======== RECORDS FOR THE TASK

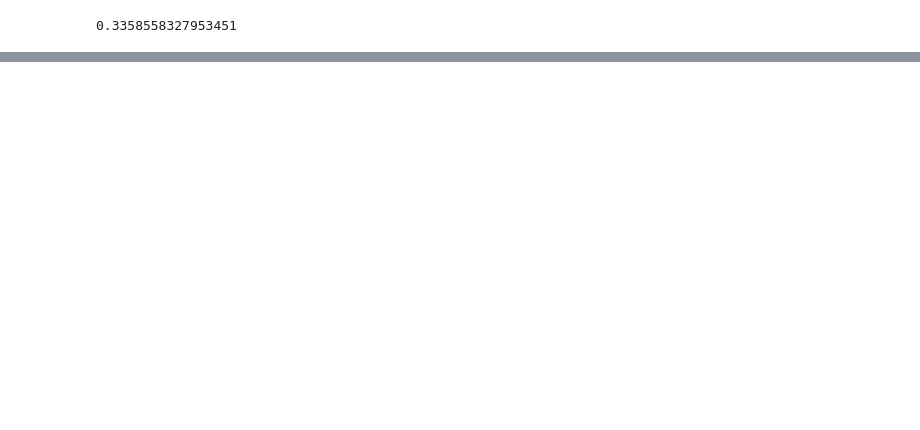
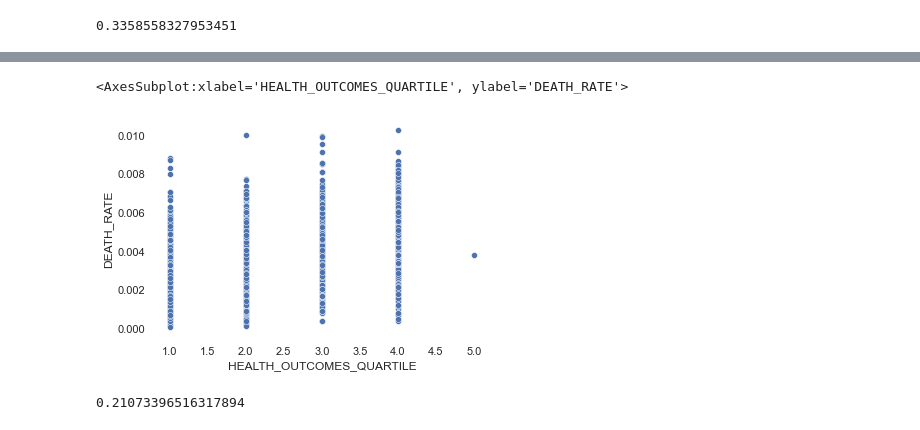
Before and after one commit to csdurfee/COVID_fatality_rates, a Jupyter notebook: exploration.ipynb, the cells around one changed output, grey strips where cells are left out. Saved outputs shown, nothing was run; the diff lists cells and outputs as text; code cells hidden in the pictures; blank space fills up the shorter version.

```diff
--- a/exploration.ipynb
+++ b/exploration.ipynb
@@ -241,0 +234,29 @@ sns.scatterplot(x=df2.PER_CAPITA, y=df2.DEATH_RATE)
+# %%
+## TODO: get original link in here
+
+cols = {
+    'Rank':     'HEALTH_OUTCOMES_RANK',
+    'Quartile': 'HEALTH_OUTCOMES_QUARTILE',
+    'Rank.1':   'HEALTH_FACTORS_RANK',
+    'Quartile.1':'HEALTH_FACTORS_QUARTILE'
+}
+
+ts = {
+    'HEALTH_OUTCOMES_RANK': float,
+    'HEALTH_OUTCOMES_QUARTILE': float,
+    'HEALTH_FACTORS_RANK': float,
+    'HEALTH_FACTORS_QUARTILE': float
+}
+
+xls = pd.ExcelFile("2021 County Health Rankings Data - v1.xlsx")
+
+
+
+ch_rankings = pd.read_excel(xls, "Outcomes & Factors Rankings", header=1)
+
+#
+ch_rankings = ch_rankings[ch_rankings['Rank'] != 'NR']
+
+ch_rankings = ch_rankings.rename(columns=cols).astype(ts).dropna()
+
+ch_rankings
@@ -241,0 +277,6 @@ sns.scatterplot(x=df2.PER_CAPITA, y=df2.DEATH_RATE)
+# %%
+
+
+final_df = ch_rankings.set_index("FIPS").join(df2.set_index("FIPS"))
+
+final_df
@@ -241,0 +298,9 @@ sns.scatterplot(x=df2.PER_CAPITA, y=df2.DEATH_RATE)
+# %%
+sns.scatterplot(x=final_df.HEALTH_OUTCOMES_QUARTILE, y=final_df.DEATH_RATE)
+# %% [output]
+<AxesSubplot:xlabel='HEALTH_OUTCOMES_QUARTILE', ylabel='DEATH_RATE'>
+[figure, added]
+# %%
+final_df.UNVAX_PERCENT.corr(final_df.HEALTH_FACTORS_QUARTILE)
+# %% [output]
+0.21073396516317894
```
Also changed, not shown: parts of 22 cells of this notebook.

================

**TASK TO CARRY OUT**.
Show each line of the material above where "exploration" occurs.

**ANSWER**.
Before and after one commit to csdurfee/COVID_fatality_rates, a Jupyter notebook: exploration.ipynb, the cells around one changed output, grey strips where cells are left out. Saved outputs shown, nothing was run; the diff lists cells and outputs as text; code cells hidden in the pictures; blank space fills up the shorter version.
--- a/exploration.ipynb
+++ b/exploration.ipynb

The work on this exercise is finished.